▶ _EXERCISE_: Write out the records below from the first line through the line containing "Also changed, not shown: docs/public-release-notes.md", leaving out any pictures.

[[ DATASET EXCERPTS, beginning ]]

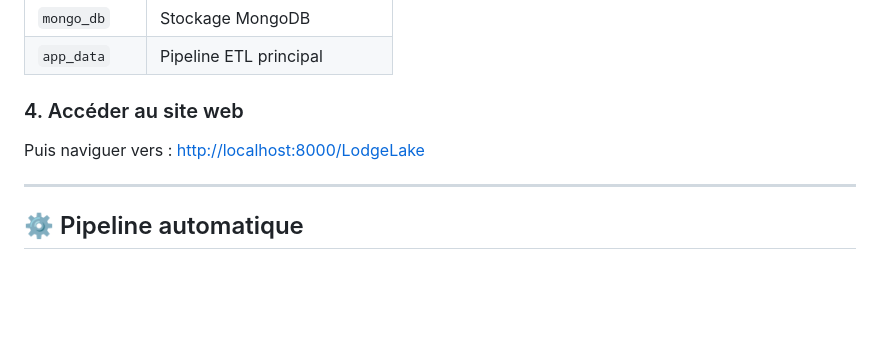
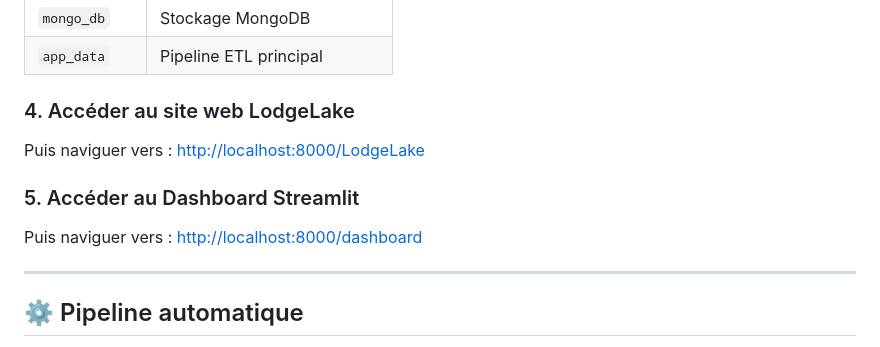
Before and after one commit to Wawanke/LodgeLake, a Markdown page: README.md, the part around the change. GitHub-like rendering; blank space fills up the shorter version.

Commit message:
Maj readme.md remis à neuf

```diff
--- a/README.md
+++ b/README.md
@@ -138,9 +138,13 @@ Containers attendus :
 | `mongo_db` | Stockage MongoDB |
 | `app_data` | Pipeline ETL principal |
 
-### 4. Accéder au site web
+### 4. Accéder au site web LodgeLake
 
 Puis naviguer vers : [http://localhost:8000/LodgeLake](http://localhost:8000/LodgeLake)
+
+### 5. Accéder au Dashboard Streamlit
+
+Puis naviguer vers : [http://localhost:8000/dashboard](http://localhost:8000/dashboard)
 
 ---
 
```
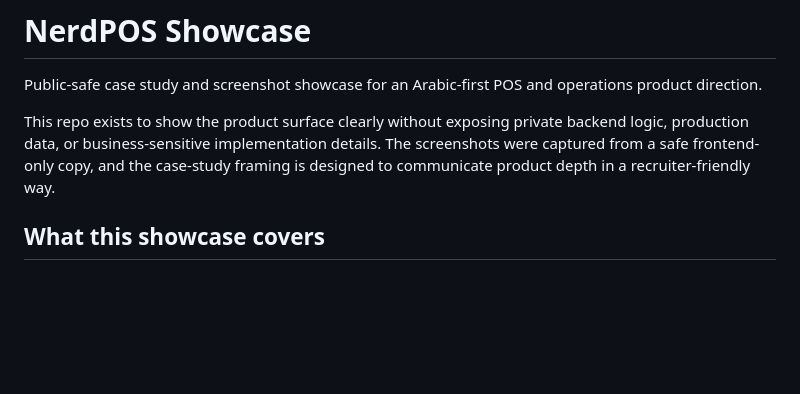
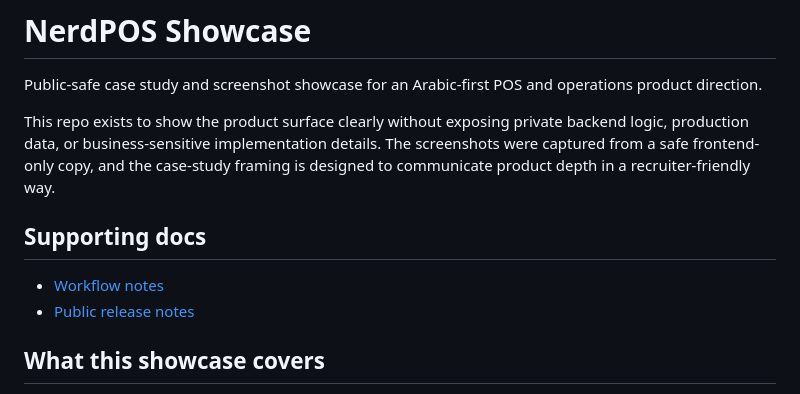
Before and after one commit to KareemQabil/nerdpos-showcase, a Markdown page: README.md, the part around the change. Drawn GitHub-style; blank space fills up the shorter version.

Commit message:
docs(showcase): add supporting product notes

```diff
--- a/README.md
+++ b/README.md
@@ -3,6 +3,11 @@
 Public-safe case study and screenshot showcase for an Arabic-first POS and operations product direction.
 
 This repo exists to show the product surface clearly without exposing private backend logic, production data, or business-sensitive implementation details. The screenshots were captured from a safe frontend-only copy, and the case-study framing is designed to communicate product depth in a recruiter-friendly way.
+
+## Supporting docs
+
+- [Workflow notes](docs/workflow-notes.md)
+- [Public release notes](docs/public-release-notes.md)
 
 ## What this showcase covers
 
```
Also changed, not shown: docs/public-release-notes.md (added, +28 -0 lines), docs/workflow-notes.md (added, +44 -0 lines).
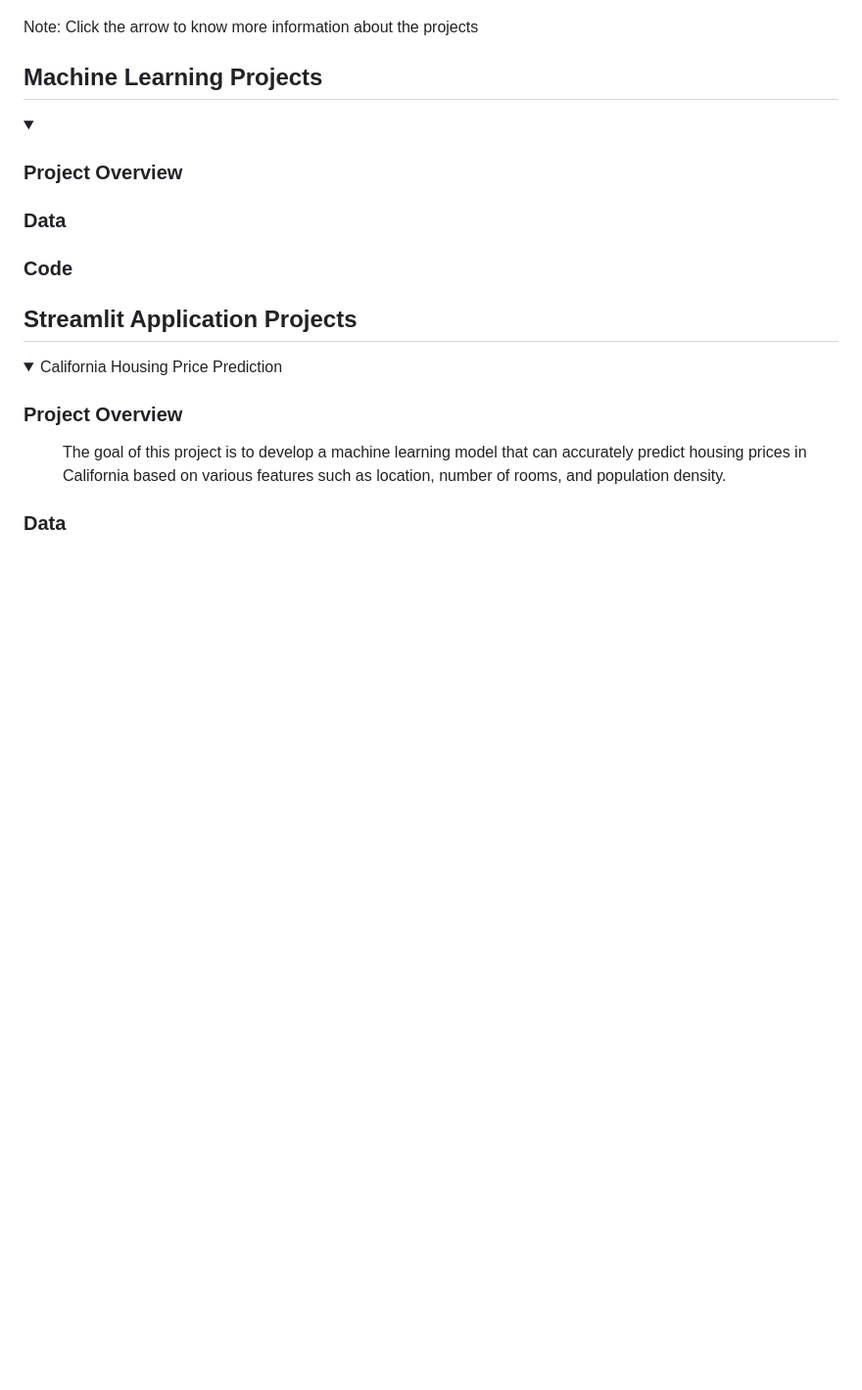
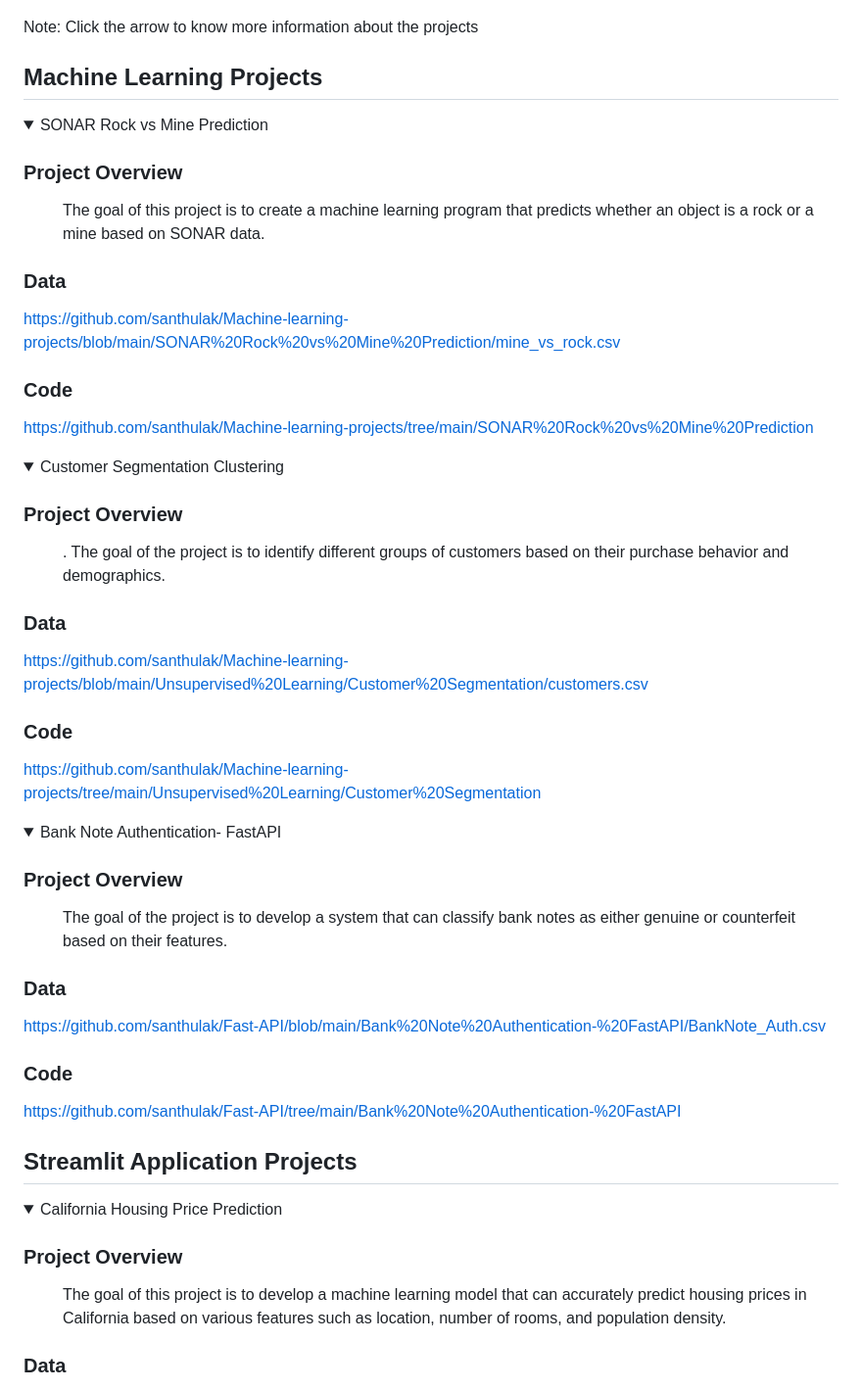
Before and after one commit to santhulak/Santhana-Portfolio, a Markdown page: README.md, the part around one of its changes. Shown at 98% size. GitHub-like rendering; folded sections open; blank space fills up the shorter version.

```diff
--- a/README.md
+++ b/README.md
@@ -7,18 +7,52 @@ Note: Click the arrow to know more information about the projects
 ## Machine Learning Projects
 
 <details>
-  <summary></summary>
+  <summary>SONAR Rock vs Mine Prediction</summary>
 
   ### Project Overview
   <dd>
-
+   The goal of this project is to create a machine learning program that predicts whether an object is a rock or a mine based on SONAR data.
   </dd>
 
   ### Data
+  https://github.com/santhulak/Machine-learning-projects/blob/main/SONAR%20Rock%20vs%20Mine%20Prediction/mine_vs_rock.csv
 
 
   ### Code
+  https://github.com/santhulak/Machine-learning-projects/tree/main/SONAR%20Rock%20vs%20Mine%20Prediction
 
+</details>
+
+
+<details>
+  <summary>Customer Segmentation Clustering</summary>
+
+  ### Project Overview
+  <dd>
+   . The goal of the project is to identify different groups of customers based on their purchase behavior and demographics.
+  </dd>
+
+  ### Data
+  https://github.com/santhulak/Machine-learning-projects/blob/main/Unsupervised%20Learning/Customer%20Segmentation/customers.csv
+
+  ### Code
+  https://github.com/santhulak/Machine-learning-projects/tree/main/Unsupervised%20Learning/Customer%20Segmentation
+
+</details>
+
+<details>
+  <summary>Bank Note Authentication- FastAPI</summary>
+
+  ### Project Overview
+  <dd>
+   The goal of the project is to develop a system that can classify bank notes as either genuine or counterfeit based on their features.
+  </dd>
+
+  ### Data
+  https://github.com/santhulak/Fast-API/blob/main/Bank%20Note%20Authentication-%20FastAPI/BankNote_Auth.csv
+
+  ### Code
+  https://github.com/santhulak/Fast-API/tree/main/Bank%20Note%20Authentication-%20FastAPI
 
 </details>
 
```
Also changed, not shown: other parts of README.md (+28 -0 lines).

[[ DATASET EXCERPTS, end ]]

▶ _SOLUTION BELOW_:
Before and after one commit to Wawanke/LodgeLake, a Markdown page: README.md, the part around the change. GitHub-like rendering; blank space fills up the shorter version.

Commit message:
Maj readme.md remis à neuf

```diff
--- a/README.md
+++ b/README.md
@@ -138,9 +138,13 @@ Containers attendus :
 | `mongo_db` | Stockage MongoDB |
 | `app_data` | Pipeline ETL principal |
 
-### 4. Accéder au site web
+### 4. Accéder au site web LodgeLake
 
 Puis naviguer vers : [http://localhost:8000/LodgeLake](http://localhost:8000/LodgeLake)
+
+### 5. Accéder au Dashboard Streamlit
+
+Puis naviguer vers : [http://localhost:8000/dashboard](http://localhost:8000/dashboard)
 
 ---
 
```
Before and after one commit to KareemQabil/nerdpos-showcase, a Markdown page: README.md, the part around the change. Drawn GitHub-style; blank space fills up the shorter version.

Commit message:
docs(showcase): add supporting product notes

```diff
--- a/README.md
+++ b/README.md
@@ -3,6 +3,11 @@
 Public-safe case study and screenshot showcase for an Arabic-first POS and operations product direction.
 
 This repo exists to show the product surface clearly without exposing private backend logic, production data, or business-sensitive implementation details. The screenshots were captured from a safe frontend-only copy, and the case-study framing is designed to communicate product depth in a recruiter-friendly way.
+
+## Supporting docs
+
+- [Workflow notes](docs/workflow-notes.md)
+- [Public release notes](docs/public-release-notes.md)
 
 ## What this showcase covers
 
```
Also changed, not shown: docs/public-release-notes.md (added, +28 -0 lines), docs/workflow-notes.md (added, +44 -0 lines).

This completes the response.